Looking for the perfect book to gift your friends and family this holiday season? Historical fiction is a genre that draws in nearly everyone, and novels based on real events and historical figures are even more likely to compel those on your list this year. These armchair historians and literary archeologists take inspiration from the past, sparking beautiful narratives that not only entertain, but enlighten. Happy Holidays!

Announcing Melanie Benjamin's Next Novel... THE MISTRESS OF THE RITZ!

A captivating novel based on the story of the extraordinary real-life American woman who secretly worked for the French Resistance during World War II—while playing hostess to the invading Germans at the iconic Hôtel Ritz in Paris—from the New York Times bestselling author Melanie Benjamin, of The Aviator's Wife and The Swans of Fifth Avenue.

Nothing bad can happen at the Ritz; inside its gilded walls every woman looks beautiful, every man appears witty. Favored guests like Ernest Hemingway, F. Scott Fitzgerald, Coco Chanel, and the Duke and Duchess of Windsor walk through its famous doors, where they’re welcomed and pampered by Blanche Auzello and her husband, Claude, the director. The Auzellos are the mistress and master of the Ritz, allowing the glamor and glitz to take their mind off their troubled marriage, and off the secrets that they keep from their guests—and each other.

Until June 1940, when the German army sweeps into Paris, setting up headquarters at the Ritz. Suddenly, with the likes of Hermann Goëring moving into suites once occupied by royalty, Blanche and Claude must navigate a terrifying new reality. One that entails even more secrets. One that may destroy the tempestuous marriage between this beautiful, reckless American and her very proper Frenchman. For the falsehoods they tell to survive, and to strike a blow against their Nazi “guests,” spin a web of deceit that ensnares everything and everyone they cherish.

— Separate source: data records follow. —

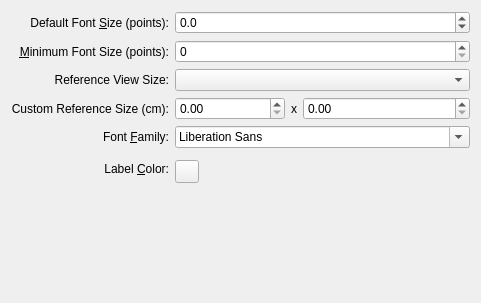
Qt form src/libkstapp/defaultlabelpropertiestab.ui (Kst-plot/kst) before a commit.
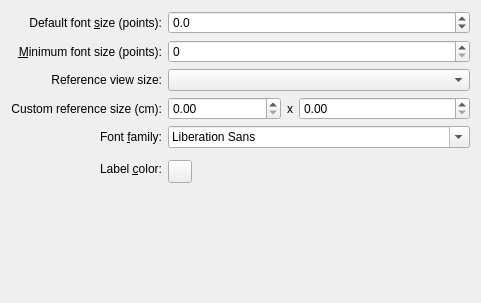
The same form after that commit. Custom widgets are drawn as their Qt base class.

Diff of the .ui file:
```diff
--- a/src/libkstapp/defaultlabelpropertiestab.ui
+++ b/src/libkstapp/defaultlabelpropertiestab.ui
@@ -19,7 +19,7 @@
      <item row="3" column="0">
       <widget class="QLabel" name="_Label_11">
        <property name="text">
-        <string>Default Font &amp;Size (points):</string>
+        <string>Default font &amp;size (points):</string>
        </property>
        <property name="alignment">
         <set>Qt::AlignRight|Qt::AlignTrailing|Qt::AlignVCenter</set>
@@ -51,7 +51,7 @@
      <item row="7" column="0">
       <widget class="QLabel" name="_Label_12">
        <property name="text">
-        <string>Font &amp;Family:</string>
+        <string>Font &amp;family:</string>
        </property>
        <property name="alignment">
         <set>Qt::AlignRight|Qt::AlignTrailing|Qt::AlignVCenter</set>
@@ -67,7 +67,7 @@
      <item row="8" column="0" rowspan="2">
       <widget class="QLabel" name="label_4">
        <property name="text">
-        <string>Label &amp;Color:</string>
+        <string>Label &amp;color:</string>
        </property>
        <property name="alignment">
         <set>Qt::AlignRight|Qt::AlignTrailing|Qt::AlignVCenter</set>
@@ -83,7 +83,7 @@
      <item row="4" column="0">
       <widget class="QLabel" name="label_3">
        <property name="text">
-        <string>&amp;Minimum Font Size (points):</string>
+        <string>&amp;Minimum font size (points):</string>
        </property>
        <property name="alignment">
         <set>Qt::AlignRight|Qt::AlignTrailing|Qt::AlignVCenter</set>
@@ -109,7 +109,7 @@
      <item row="5" column="0">
       <widget class="QLabel" name="label_5">
        <property name="text">
-        <string>Reference View Size:</string>
+        <string>Reference view size:</string>
        </property>
        <property name="alignment">
         <set>Qt::AlignRight|Qt::AlignTrailing|Qt::AlignVCenter</set>
@@ -129,7 +129,7 @@
      <item row="6" column="0">
       <widget class="QLabel" name="label">
        <property name="text">
-        <string>Custom Reference Size (cm):</string>
+        <string>Custom reference size (cm):</string>
        </property>
        <property name="alignment">
         <set>Qt::AlignRight|Qt::AlignTrailing|Qt::AlignVCenter</set>
```
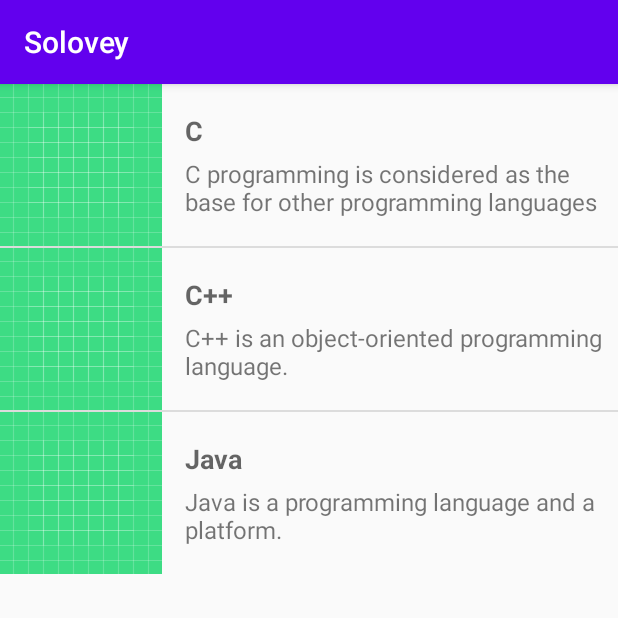
After one commit to l-m-ll/Solovey, an Android app: the PlayListActivity screen opened directly, with no data from a screen before it, on a phone screen of 412 x 824 dp, the top half of it. The commit adds this screen. Run offline under Robolectric (Android 15) with nearby library versions, the phone set to English and light mode, and no system bars.

Commit message:
playlist, music track and tests

```diff
--- a/app/src/main/AndroidManifest.xml
+++ b/app/src/main/AndroidManifest.xml
@@ -9,6 +9,9 @@
             android:roundIcon="@mipmap/ic_launcher_round"
             android:supportsRtl="true"
             android:theme="@style/AppTheme">
+
+        <activity android:name=".PlayListActivity">
+        </activity>
         <activity android:name=".MainActivity">
             <intent-filter>
                 <action android:name="android.intent.action.MAIN"/>
--- /dev/null
+++ b/app/src/main/java/com/example/solovey/MusicTrack.kt
@@ -0,0 +1,5 @@
+package com.example.solovey
+
+class MusicTrack(val song: String, val group: String, val mp3: Int, iconID: Int?) {
+    val iconID = iconID?: R.drawable.ic_launcher_background
+}
--- /dev/null
+++ b/app/src/main/java/com/example/solovey/PlayListActivity.kt
@@ -0,0 +1,30 @@
+package com.example.solovey
+
+import androidx.appcompat.app.AppCompatActivity
+import android.os.Bundle
+import android.widget.ArrayAdapter
+import android.widget.ListView
+import kotlinx.android.synthetic.main.activity_play_list.*
+
+class PlayListActivity : AppCompatActivity() {
+    override fun onCreate(savedInstanceState: Bundle?) {
+        super.onCreate(savedInstanceState)
+        setContentView(R.layout.activity_play_list)
+
+        val language = arrayOf("C","C++","Java")
+        val description = arrayOf(
+            "C programming is considered as the base for other programming languages",
+            "C++ is an object-oriented programming language.",
+            "Java is a programming language and a platform.",
+        )
+        val imageId = arrayOf<Int>(
+            R.drawable.ic_launcher_background,
+            R.drawable.ic_launcher_background,
+            R.drawable.ic_launcher_background,
+        )
+        // access the listView from xml file
+        val myListAdapter = PlayListAdapter(this, language, description, imageId)
+        tracksListView.adapter = myListAdapter
+
+    }
+}
--- /dev/null
+++ b/app/src/main/java/com/example/solovey/PlayListAdapter.kt
@@ -0,0 +1,29 @@
+package com.example.solovey
+
+
+import android.view.View
+import android.view.ViewGroup
+import android.annotation.SuppressLint
+import android.app.Activity
+import android.widget.*
+
+class PlayListAdapter(private val context: Activity, private val title: Array<String>,
+                    private val description: Array<String>, private val imgId: Array<Int>)
+    : ArrayAdapter<String>(context, R.layout.music_list_view_cell, title) {
+
+    @SuppressLint("ViewHolder")
+    override fun getView(position: Int, view: View?, parent: ViewGroup): View {
+        val inflater = context.layoutInflater
+        val rowView = inflater.inflate(R.layout.music_list_view_cell, null, true)
+
+        val songName = rowView.findViewById(R.id.groupName) as TextView
+        val iconPlaceholder = rowView.findViewById(R.id.icon) as ImageView
+        val groupNameText = rowView.findViewById(R.id.songName) as TextView
+
+        songName.text = title[position]
+        iconPlaceholder.setImageResource(imgId[position])
+        groupNameText.text = description[position]
+
+        return rowView
+    }
+}
--- /dev/null
+++ b/app/src/main/res/layout/activity_play_list.xml
@@ -0,0 +1,11 @@
+<?xml version="1.0" encoding="utf-8"?>
+<LinearLayout
+        xmlns:android="http://schemas.android.com/apk/res/android"
+        android:layout_width="match_parent"
+        android:layout_height="wrap_content"
+        android:orientation="horizontal">
+    <ListView
+            android:id="@+id/tracksListView"
+            android:layout_width="match_parent"
+            android:layout_height="match_parent"/>
+</LinearLayout>
--- /dev/null
+++ b/app/src/main/res/layout/music_list_view_cell.xml
@@ -0,0 +1,49 @@
+<?xml version="1.0" encoding="utf-8"?>
+<LinearLayout xmlns:android="http://schemas.android.com/apk/res/android"
+              xmlns:app="http://schemas.android.com/apk/res-auto"
+              android:layout_width="match_parent"
+              android:layout_height="match_parent"
+              android:orientation="horizontal">
+    <LinearLayout
+            android:orientation="horizontal"
+            android:layout_width="match_parent"
+            android:layout_height="wrap_content"
+            android:gravity="center">
+        <ImageView
+                android:id="@+id/icon"
+                android:layout_width="wrap_content"
+                android:layout_height="wrap_content"
+                app:srcCompat="@mipmap/ic_launcher"/>
+
+        <LinearLayout
+                android:layout_width="match_parent"
+                android:layout_height="wrap_content"
+                android:layout_weight="1"
+                android:orientation="vertical">
+
+            <TextView
+                    android:id="@+id/groupName"
+                    android:layout_width="match_parent"
+                    android:layout_height="wrap_content"
+                    android:text="title"
+                    android:layout_marginRight="5dp"
+                    android:textStyle="bold"
+                    android:layout_marginLeft="15dp"
+                    android:layout_marginStart="15dp"
+                    android:textAppearance="@style/Base.TextAppearance.AppCompat.Medium"
+                    android:layout_marginEnd="5dp"/>
+
+            <TextView
+                    android:id="@+id/songName"
+                    android:layout_width="match_parent"
+                    android:layout_height="wrap_content"
+                    android:text="description"
+                    android:layout_marginRight="5dp"
+                    android:layout_marginLeft="15dp"
+                    android:layout_marginStart="15dp"
+                    android:layout_marginTop="5dp"
+                    android:textSize="16sp"
+                    android:layout_marginEnd="5dp"/>
+        </LinearLayout>
+    </LinearLayout>
+</LinearLayout>
--- a/build.gradle
+++ b/build.gradle
@@ -9,9 +9,8 @@ buildscript {
         classpath "com.android.tools.build:gradle:4.0.0"
         classpath "org.jetbrains.kotlin:kotlin-gradle-plugin:$kotlin_version"
 
-        // NOTE: Do not place your application dependencies here; they belong
-        // in the individual module build.gradle files
     }
+
 }
 
 allprojects {
```
Also changed, not shown: app/build.gradle (+28 -3 lines), app/src/main/java/com/example/solovey/MainActivity.kt (+9 -0 lines), app/src/main/res/layout/activity_main.xml (+12 -12 lines), 3 other files.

But one secret is shared between Blanche and Claude alone—the secret that, in the end, threatens to imperil both of their lives, and to bring down the legendary Ritz itself.

Based on true events, Mistress of the Ritz is a taut tale of suspense wrapped up in a love story for the ages, the inspiring story of a woman and a man who discover the best in each other amid the turbulence of war.

On sale, May 2019!